The Anoka-Hennepin teachers union said Friday that it agrees that the district's embattled "neutrality policy" on sexual orientation should be scrapped. But the union doesn't want it replaced with the policy now being debated by the school board -- or even any policy at all.
The union's first official position on the policies, to be formally presented Monday, complicates the school board's attempt to settle a months-long controversy that's plagued the state's largest school district. Now it's clear there will be no quick end.
"I was so hopeful this policy would address our needs," school board member Scott Wenzel said about the proposed replacement policy. "But it doesn't. It might actually put it in a worse light."
The neutrality policy, which has drawn nationwide attention and spurred a civil rights lawsuit, instructed teachers to remain neutral on issues of sexual orientation. Critics said it contributed to a climate of fear and bullying for gay, lesbian, bisexual and transgender students. So Dec. 12, the school board proposed trading the "neutrality policy," formally called the Sexual Orientation Curriculum Policy, for a new one.
The problem, according to the teachers union, is that the proposed "Controversial Topics Curriculum Policy" instructs the teachers to withhold personal opinions from classroom discussions of hot topics. About 100 members of the 2,800 in the district responded to a survey about the issue and many of them said they think the policies should be scrapped altogether.
159 policies plus 1
"We already have 159 policies," union president Julie Blaha said. "Is another policy really necessary?"
If the school board prefers to trade out the "neutrality policy" with the controversial topics policy, Blaha said it needs to be revised before it's approved. She said some teachers take issue with the use of the word "controversial." They're concerned, she said, about how it will affect how they respond to gay or lesbian students or the issue of homosexuality, even though sexual orientation isn't mentioned in the policy.
"We need to be clear that our students' identities won't be an issue," she said. "We want them to value who they are. We need to draw the line between issues and identities."
She added that it's difficult to define what controversial topics include.
"Our job is to not tell our students what to think but to think deeply," she said. However, "we can't be these robots in the class without any thoughts or personality.

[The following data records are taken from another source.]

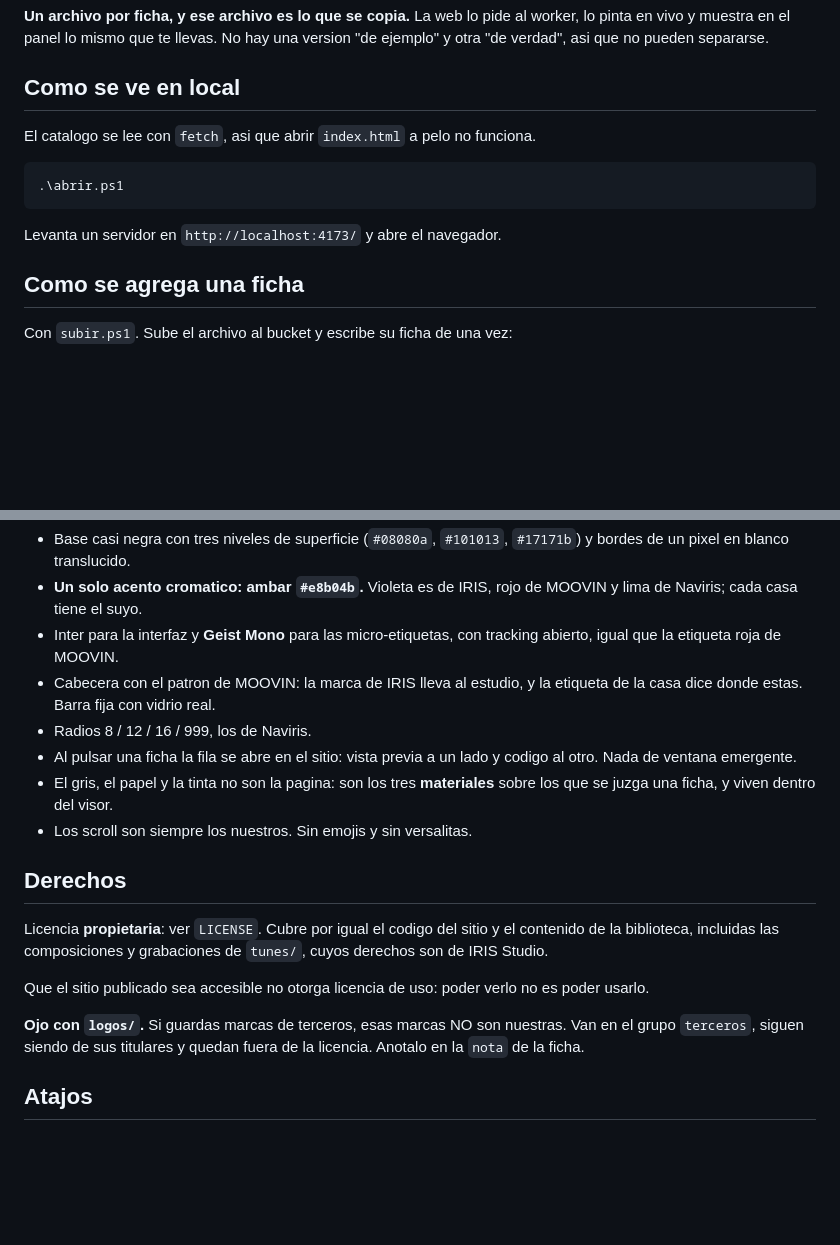
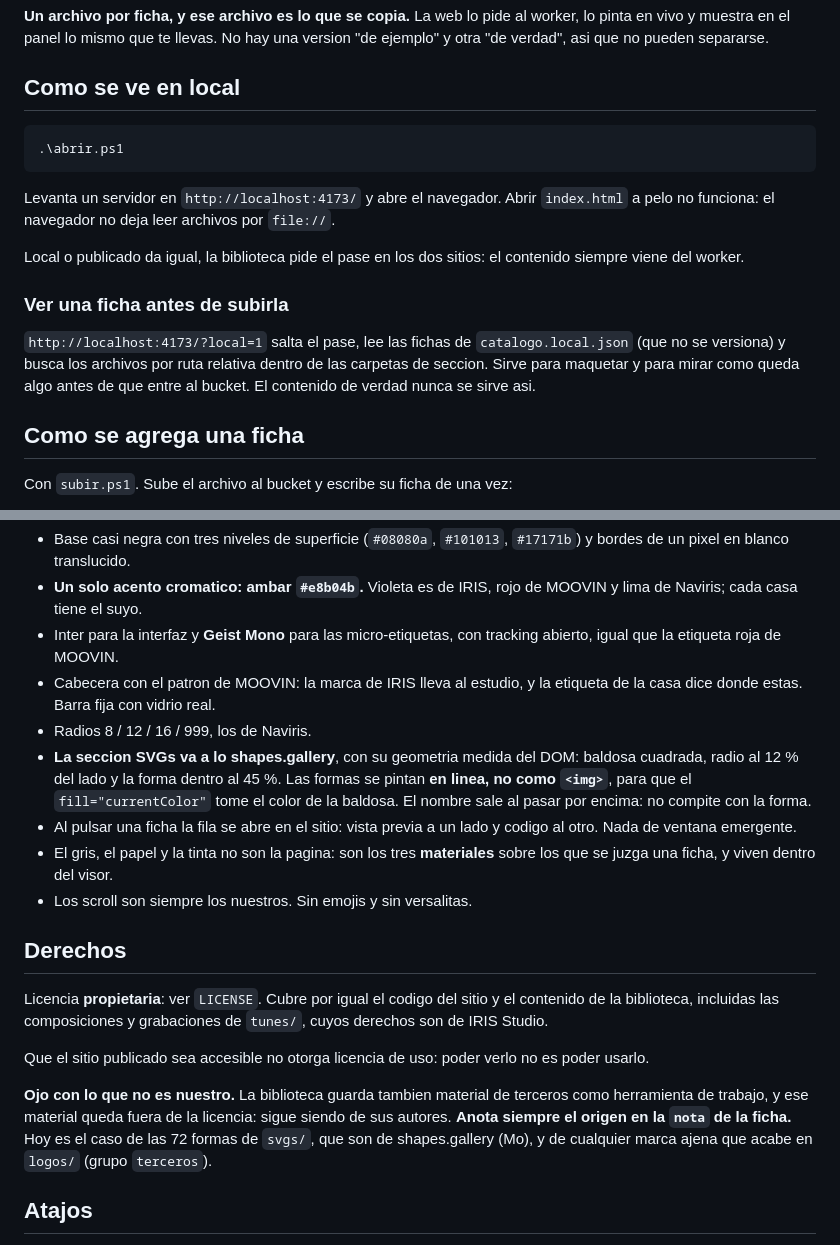
Before and after one commit to DosaAKA2A/ANIMAX, a Markdown page: README.md, 2 parts joined by grey strips. Rendered like a GitHub page; blank space fills up the shorter version.

Commit message:
README: modo local, display de SVGs y material de terceros
Co-Authored-By: Claude Opus 5 <noreply@anthropic.com>
Claude-Session: https://claude.ai/code/session_01CKmyrnQqmJMgD79vzzc9FX

````diff
--- a/README.md
+++ b/README.md
@@ -42,13 +42,22 @@ ejemplo" y otra "de verdad", asi que no pueden separarse.
 
 ## Como se ve en local
 
-El catalogo se lee con `fetch`, asi que abrir `index.html` a pelo no funciona.
-
 ```
 .\abrir.ps1
 ```
 
-Levanta un servidor en `http://localhost:4173/` y abre el navegador.
+Levanta un servidor en `http://localhost:4173/` y abre el navegador. Abrir
+`index.html` a pelo no funciona: el navegador no deja leer archivos por `file://`.
+
+Local o publicado da igual, la biblioteca pide el pase en los dos sitios: el
+contenido siempre viene del worker.
+
+### Ver una ficha antes de subirla
+
+`http://localhost:4173/?local=1` salta el pase, lee las fichas de
+`catalogo.local.json` (que no se versiona) y busca los archivos por ruta relativa
+dentro de las carpetas de seccion. Sirve para maquetar y para mirar como queda algo
+antes de que entre al bucket. El contenido de verdad nunca se sirve asi.
 
 ## Como se agrega una ficha
 
@@ -103,6 +112,10 @@ Animax habla el idioma de IRIS, MOOVIN y Naviris:
 - Cabecera con el patron de MOOVIN: la marca de IRIS lleva al estudio, y la etiqueta
   de la casa dice donde estas. Barra fija con vidrio real.
 - Radios 8 / 12 / 16 / 999, los de Naviris.
+- **La seccion SVGs va a lo shapes.gallery**, con su geometria medida del DOM:
+  baldosa cuadrada, radio al 12 % del lado y la forma dentro al 45 %. Las formas se
+  pintan **en linea, no como `<img>`**, para que el `fill="currentColor"` tome el
+  color de la baldosa. El nombre sale al pasar por encima: no compite con la forma.
 - Al pulsar una ficha la fila se abre en el sitio: vista previa a un lado y codigo al
   otro. Nada de ventana emergente.
 - El gris, el papel y la tinta no son la pagina: son los tres **materiales** sobre los
@@ -118,9 +131,11 @@ grabaciones de `tunes/`, cuyos derechos son de IRIS Studio.
 Que el sitio publicado sea accesible no otorga licencia de uso: poder verlo no es
 poder usarlo.
 
-**Ojo con `logos/`.** Si guardas marcas de terceros, esas marcas NO son nuestras.
-Van en el grupo `terceros`, siguen siendo de sus titulares y quedan fuera de la
-licencia. Anotalo en la `nota` de la ficha.
+**Ojo con lo que no es nuestro.** La biblioteca guarda tambien material de terceros
+como herramienta de trabajo, y ese material queda fuera de la licencia: sigue siendo
+de sus autores. **Anota siempre el origen en la `nota` de la ficha.** Hoy es el caso
+de las 72 formas de `svgs/`, que son de shapes.gallery (Mo), y de cualquier marca
+ajena que acabe en `logos/` (grupo `terceros`).
 
 ## Atajos
 
````
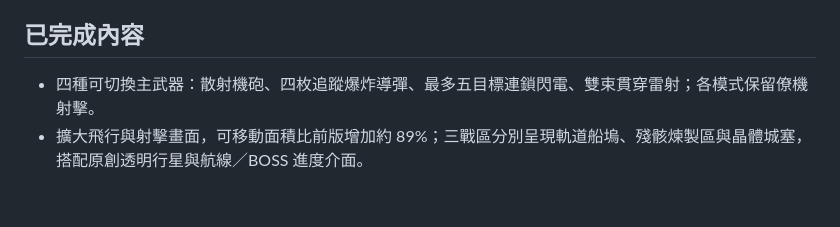
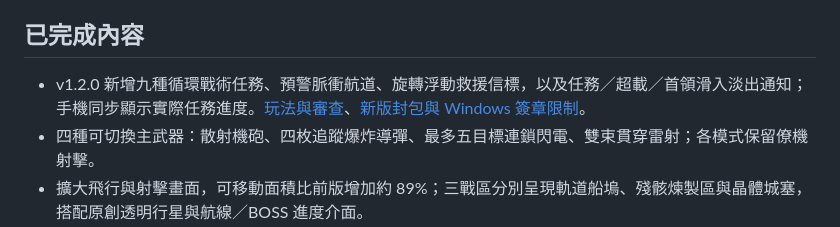
Before and after one commit to dumbmoneycryptobump-ai/thunder-vector-3d, a Markdown page: README.md, the part around the change. Rendered like a GitHub page; blank space fills up the shorter version.

Commit message:
docs: record tactical gameplay, peer review and honest platform gates

```diff
--- a/README.md
+++ b/README.md
@@ -31,6 +31,7 @@ cd thunder-vector-3d
 
 ## 已完成內容
 
+- v1.2.0 新增九種循環戰術任務、預警脈衝航道、旋轉浮動救援信標，以及任務／超載／首領滑入淡出通知；手機同步顯示實際任務進度。[玩法與審查](docs/TACTICAL_MISSIONS.md)、[新版封包與 Windows 簽章限制](docs/TACTICAL_RELEASE.md)。
 - 四種可切換主武器：散射機砲、四枚追蹤爆炸導彈、最多五目標連鎖閃電、雙束貫穿雷射；各模式保留僚機射擊。
 - 擴大飛行與射擊畫面，可移動面積比前版增加約 89%；三戰區分別呈現軌道船塢、殘骸煉製區與晶體城塞，搭配原創透明行星與航線／BOSS 進度介面。
 - 地圖裝飾使用固定共用資源，新武器使用預先建立的固定物件池；中央甲板保持低干擾，高建築位於飛行區外側。
```
Also changed, not shown: docs/TACTICAL_MISSIONS.md (added, +64 -0 lines), docs/TACTICAL_RELEASE.md (added, +29 -0 lines).
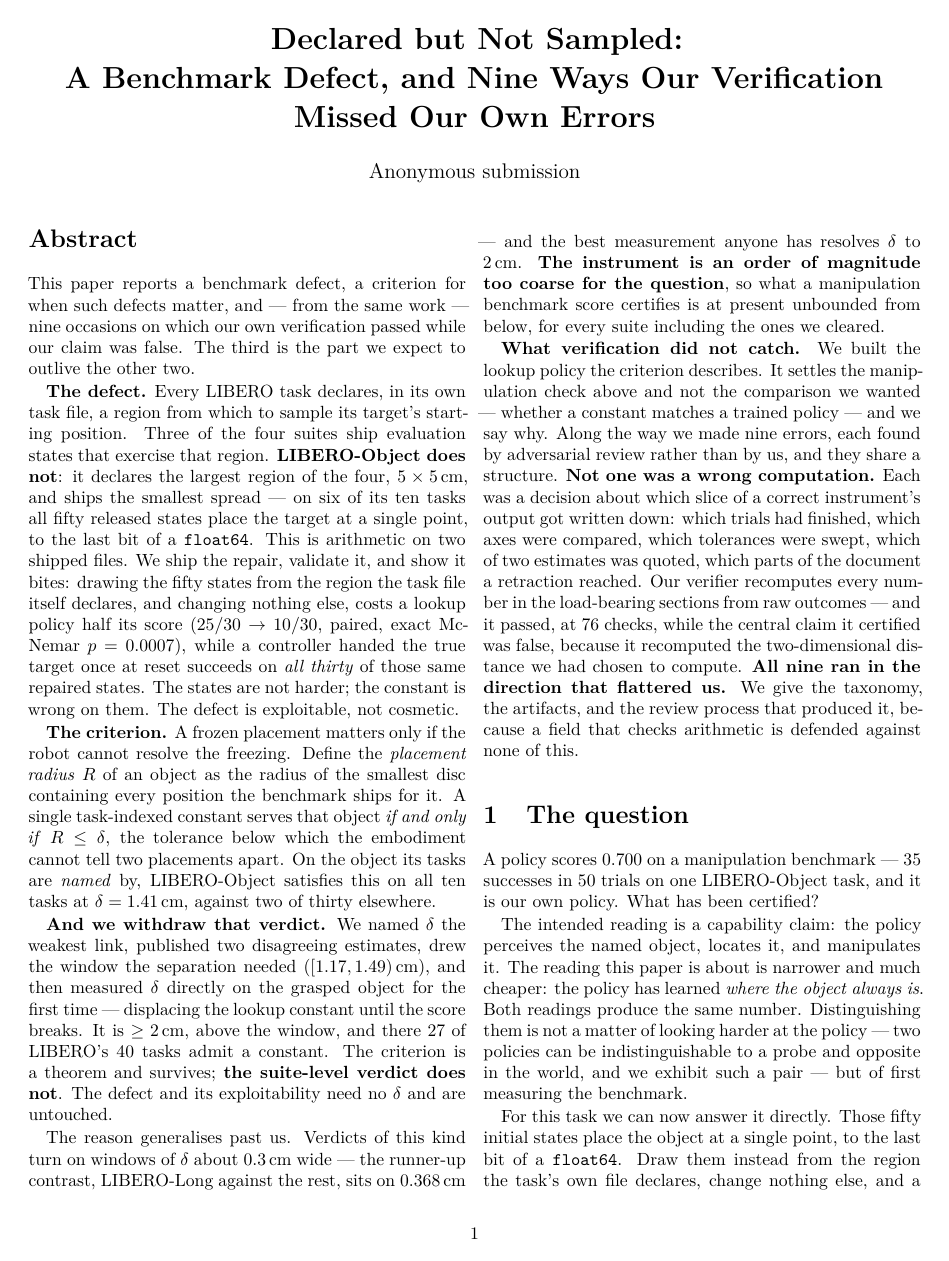
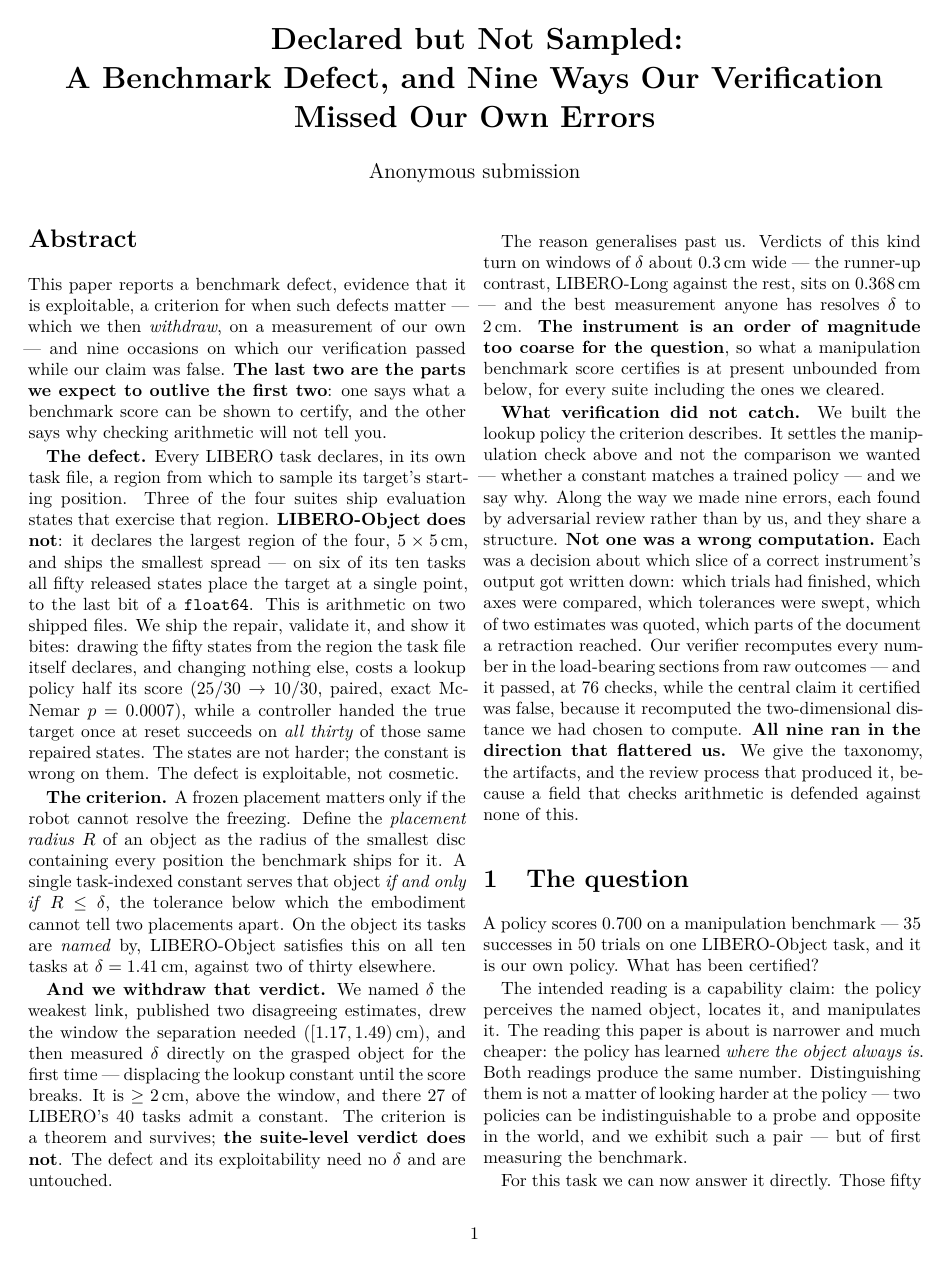
Before and after one commit to AvnehSBhatia/MicroVLA, a LaTeX paper (paper/submission/paper2.tex): page 1 of 25. Compiled offline with pdfLaTeX.

Commit message:
paper: apply the framing fix that the previous commit missed
The abstract now names both durable results — what a score can be shown to
certify, and why checking arithmetic will not tell you — and the conclusion
scopes its 'the sentence we would keep' to the benchmark half, so the two no
longer compete.

Co-Authored-By: Claude Opus 5 <noreply@anthropic.com>

```diff
--- a/paper/submission/paper2.tex
+++ b/paper/submission/paper2.tex
@@ -26,10 +26,12 @@
 
 \begin{abstract}
 \noindent
-This paper reports a benchmark defect, a criterion for when such defects
-matter, and --- from the same work --- nine occasions on which our own
-verification passed while our claim was false. The third is the part we expect
-to outlive the other two.
+This paper reports a benchmark defect, evidence that it is exploitable, a
+criterion for when such defects matter --- which we then \emph{withdraw}, on a
+measurement of our own --- and nine occasions on which our verification passed
+while our claim was false. \textbf{The last two are the parts we expect to
+outlive the first two}: one says what a benchmark score can be shown to
+certify, and the other says why checking arithmetic will not tell you.
 
 \textbf{The defect.} Every LIBERO task declares, in its own task file, a region
 from which to sample its target's starting position. Three of the four suites
```
Also changed, not shown: paper/submission/paper2.pdf, paper/submission/paper2.tex (4 more changed lines), 2 other files.
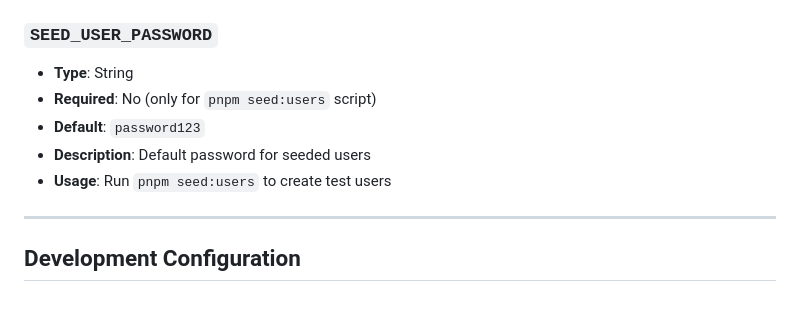
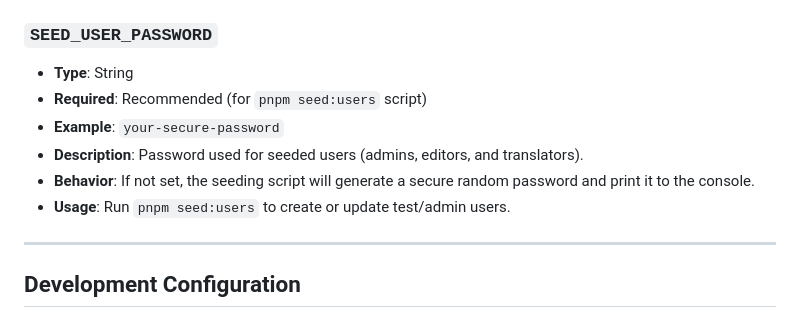
Before and after one commit to refugies-info/playground, a Markdown page: documentation/reference/environment-variables.md, the part around the change. Rendered like a GitHub page.

Commit message:
chore: update documentation

```diff
--- a/documentation/reference/environment-variables.md
+++ b/documentation/reference/environment-variables.md
@@ -247,10 +247,11 @@ Environment variables are configuration values that change between environments
 ### `SEED_USER_PASSWORD`
 
 - **Type**: String
-- **Required**: No (only for `pnpm seed:users` script)
-- **Default**: `password123`
-- **Description**: Default password for seeded users
-- **Usage**: Run `pnpm seed:users` to create test users
+- **Required**: Recommended (for `pnpm seed:users` script)
+- **Example**: `your-secure-password`
+- **Description**: Password used for seeded users (admins, editors, and translators).
+- **Behavior**: If not set, the seeding script will generate a secure random password and print it to the console.
+- **Usage**: Run `pnpm seed:users` to create or update test/admin users.
 
 ---
 
```
Also changed, not shown: documentation/guides/deployment.md (+3 -0 lines).
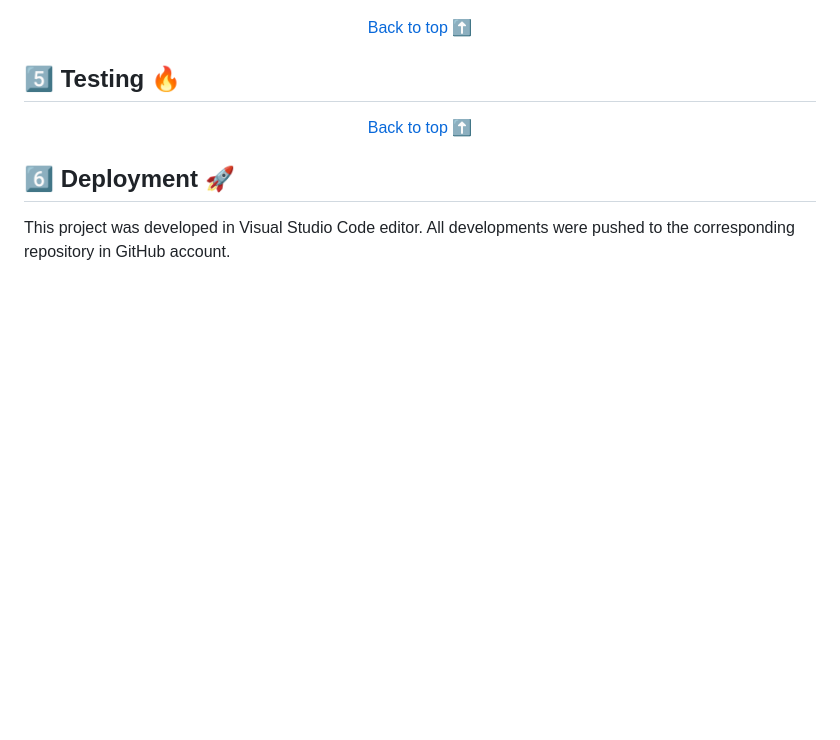
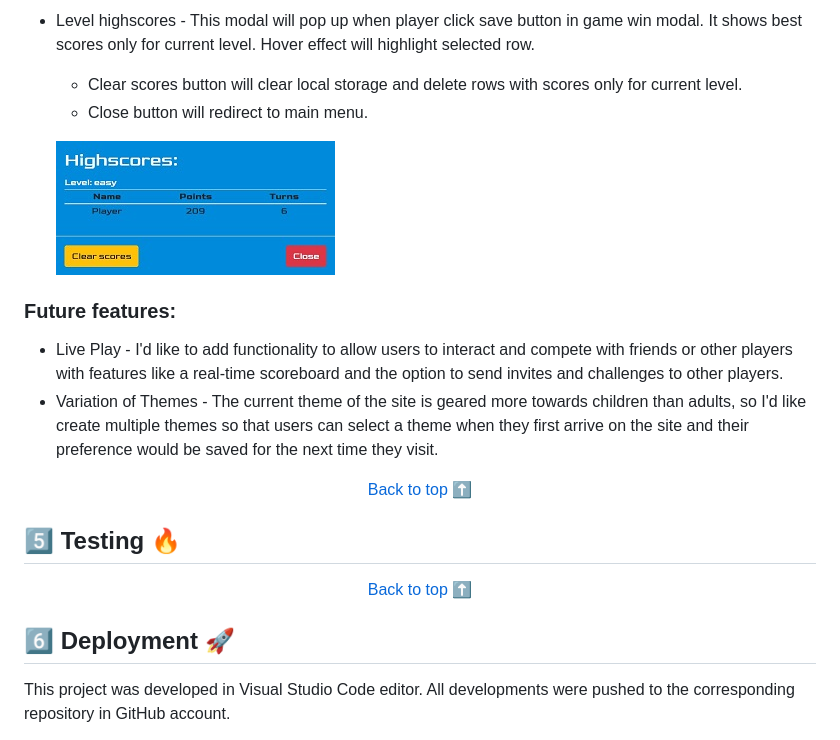
Before and after one commit to Code-Institute-Submissions/milestone-project-137, a Markdown page: README.md, the part around the change printed below. Rendered like a GitHub page; pictures changed too: assets/readmeimages/levelhigh.jpg (added); blank space fills up the shorter version.

Commit message:
Update features section with game arena, end of the game and future features subsection

```diff
--- a/README.md
+++ b/README.md
@@ -144,3 +176,12 @@ This is the first screen presented to the player. There are four main buttons:
+- Level highscores - This modal will pop up when player click save button in game win modal. It shows best scores only for current level. Hover effect will highlight selected row.
+  - Clear scores button will clear local storage and delete rows with scores only for current level.
+  - Close button will redirect to main menu.
+
+  ![About modal](assets/readmeimages/levelhigh.jpg)
+
+### Future features:
+- Live Play - I'd like to add functionality to allow users to interact and compete with friends or other players with features like a real-time scoreboard and the option to send invites and challenges to other players.
+- Variation of Themes - The current theme of the site is geared more towards children than adults, so I'd like create multiple themes so that users can select a theme when they first arrive on the site and their preference would be saved for the next time they visit.
 
 <div align="center"><p style="text-align: center"><a href="#top">Back to top ⬆️</a></p></div>
 
```
Also changed, not shown: other parts of README.md (+33 -1 lines), assets/readmeimages/gamearena.jpg (added), assets/readmeimages/gamewin.jpg (added), assets/readmeimages/timesup.jpg (added).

There are times when [expressing opinions] makes sense."
About 15 union members met Wednesday and drafted a four-page position on the policies. On Monday, about 60 union members will vote on the union's position before presenting it to the school board. School board members will have their own discussion Monday night before voting on the policy Jan. 23.
Board chairman Tom Heidemann said that it's likely they'll keep the "controversial topics" policy, though the wording could still be amended.
"We want to listen to what people are saying," he said.
After the Jan. 23 vote, he said the school board will move on -- even though the community may not.
"I think it's clear through this process that there's no way we're going to make every constituent happy," Heidemann said. "There will be unrest and people probably will still have concerns. But I don't think there's any way around this. The controversy continues."
Staff writer Paul Levy contributed to this report. Kelly Smith • 612-673-4141